Summary: Watch out for false prophets
(Read Ad pages from TV Guide on psychics.)
Now, what I want to know is, if these people know, then why, when you call them,
do they ask your name? Hey, you’re the psychic, you tell me. I mean, you’re the
ones who can tell the future, who can read the tarot cards and tell me what’s going
to happen to me, whether my relationship will work out, if I’ll get that promotion at
work, yadda, yadda, yadda. And they will share their wisdom with us for the low,
low price of $3.99 per minute ($3.50 if you use a charge card).
These people are prophesying, you might say. They claim to be prophets. The word
prophet means “a person who speaks for God or by divine inspiration.”. A false
prophet is one who is a false teacher. These people are false prophets. They cannot
tell the future. And if they could, they would be the richest people in the world
because they would know the Powerball numbers every week and who to bet on in
the Super Bowl, World Series, etc., etc.
When it comes to these psychics, some people will believe anything! Christians
aren’t exempt from this mindset, either. They see someone on TV preaching and
they think they must be of God. They see a book in a Christian bookstore and
assume it must be okay.
Matthew here is warning us to “Beware of false prophets, who come to you in
sheep’s clothing but inwardly are ravenous wolves.”
Jesus said that these false prophets would come to you in sheep’s clothing. Think
about it. If a wolf wanted a lamb chop for dinner, and had the ability to wear a
sheep suit, what better way to sneak into the flock and get it. He might look like a
sheep, but on the inside he would still be a hungry, vicious wolf. You see, the old
saying that "if it walks like a duck and quacks like a duck, it is probably a duck" is
not necessarily true. In fact, we all walk like and quack like a lot of things we
aren’t. The strategy of Satan is not to show up in a red suit and horns, pointed tail,
and a pitchfork. That’s not how he works. His strategy is to appear to be something
he is not.
I remember as a kid playing with the 8-ball like I used in the children’s chat. I
would ask a question, then keep asking till I got the answer I wanted. I remember
playing with a ouija board, asking questions like: Who killed Kennedy, what will I
do for a living, and so on. I often thought my sisters were moving the little plastic
thing you were supposed to lightly rest your fingers on. Even accused them of it. I
used to read my horoscope to see what the future held for me. Now, these may be
harmless things, maybe just games. Then again, maybe not. You’ll have to decide.
Read 1 John 4:1 We need to test these psychics, these games. Are they from God?
A false prophet is too good to be true, too perfect. They appear to be thoroughly
Christian and say all the right things. The terminology is just what it should be. They
talk about God, Jesus, the cross. They quote from the Bible. Nothing in their speech
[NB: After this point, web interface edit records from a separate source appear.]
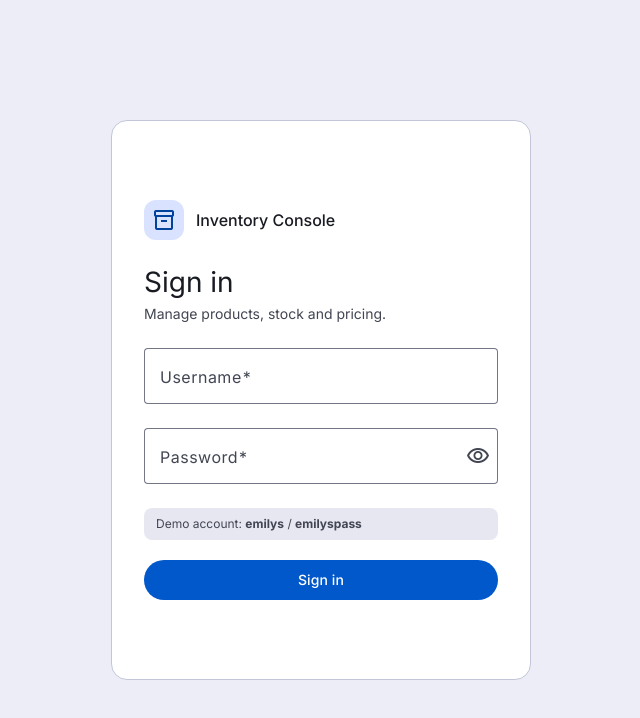
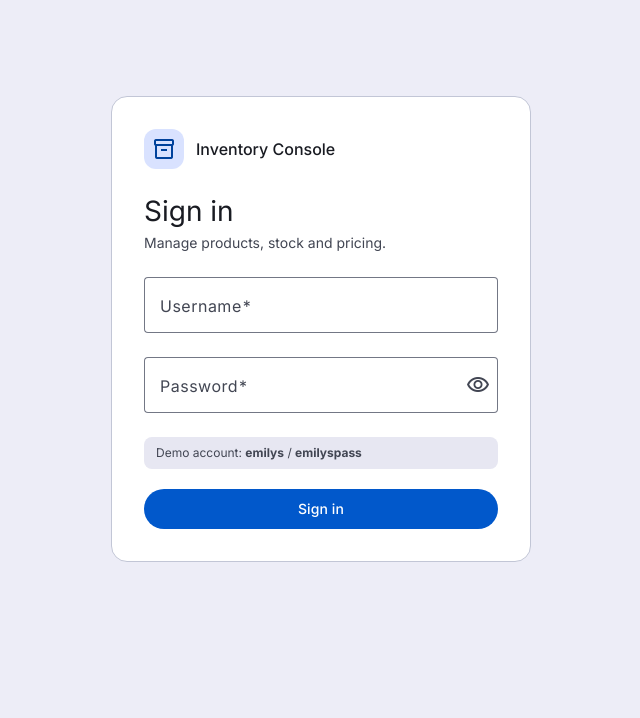
Before and after one commit to darija-cholakova/inventory-console, an Angular app: page /login in a window 1280 px wide. Shown: the top 718 px of the page, without its empty margins (319-959 px from the left). Built offline with nearby package versions, Linux system fonts and the light colour scheme.

Commit message:
style(auth): keep the sign-in card anchored at the top; messages grow it downwards, 21:58

```diff
--- a/src/app/features/auth/pages/login-page/login-page.scss
+++ b/src/app/features/auth/pages/login-page/login-page.scss
@@ -1,4 +1,6 @@
-// Mobile first: full-width card on phones, centered fixed-width card from 600px.
+// Mobile first: full-width card on phones, fixed-width card from 600px.
+// The card's top edge stays at a fixed offset; a message (error, session expired) pushes the
+// content below it down and the card grows downwards, so nothing above it moves.
 :host {
   display: block;
   min-height: 100dvh;
@@ -7,19 +9,20 @@
 
 .page {
   display: grid;
-  place-items: center;
+  justify-items: center;
+  align-items: start;
   min-height: 100dvh;
   padding: var(--app-space-16);
   box-sizing: border-box;
+
+  @media (min-width: 600px) {
+    padding-block-start: var(--app-login-top-offset);
+  }
 }
 
 .card {
   display: flex;
   flex-direction: column;
-  // Content stays vertically centered; the fixed minimum height already fits the error banner,
-  // so a message only shifts the content a little instead of resizing the card.
-  justify-content: center;
-  min-block-size: var(--app-login-card-min-height);
   gap: var(--app-space-24);
   inline-size: 100%;
   max-inline-size: 420px;
--- a/src/styles/_tokens.scss
+++ b/src/styles/_tokens.scss
@@ -27,8 +27,8 @@
   --app-dialog-form-width: 800px;
   --app-dialog-content-max-height: 80vh;
 
-  // Sign-in card: tall enough for the form plus a two-line message banner
-  --app-login-card-min-height: 560px;
+  // Sign-in card: fixed distance from the top of the page (from 600px)
+  --app-login-top-offset: 96px;
 
   // Status colors (success / warning are not part of M3), harmonized with Signal Blue
   --app-success-container: light-dark(#92f7bc, #005231);
```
betrays their true identity.
The difference between genuine and counterfeit is never obvious. Nobody at a store
would be fooled if I handed them a $20 bill from a Monopoly game. But what if the
20 I handed them was perfectly shaped, green, had the marks of currency, felt like a
twenty, and had Andrew Jackson’s picture on it. Then they might be fooled.
Compared to counterfeit money, religious counterfeits are even more difficult to tell
So if a false prophet appears to be a true prophet and a true prophet appears to be a
true prophet, how can we tell the difference? If we can’t depend on outward
appearances, how do we know what is true and what is false? How do we determine
whether a religious leader or a group is really from God? Well, we have to dig
deeper, see past the outward appearance. The key is to unzip the sheep’s suit.
Some listen for the name Jesus or a few Bible verses, and if the person does that it
must be okay. Yet there are lots of false belief systems that will make you feel good,
that look good, and that use the name Jesus. A friend of mine was telling me about
his Aunt & Uncle who emptied their bank account and sent every penny to Jim &
Tammy Faye Bakker. They were even ready to sign over their houses when the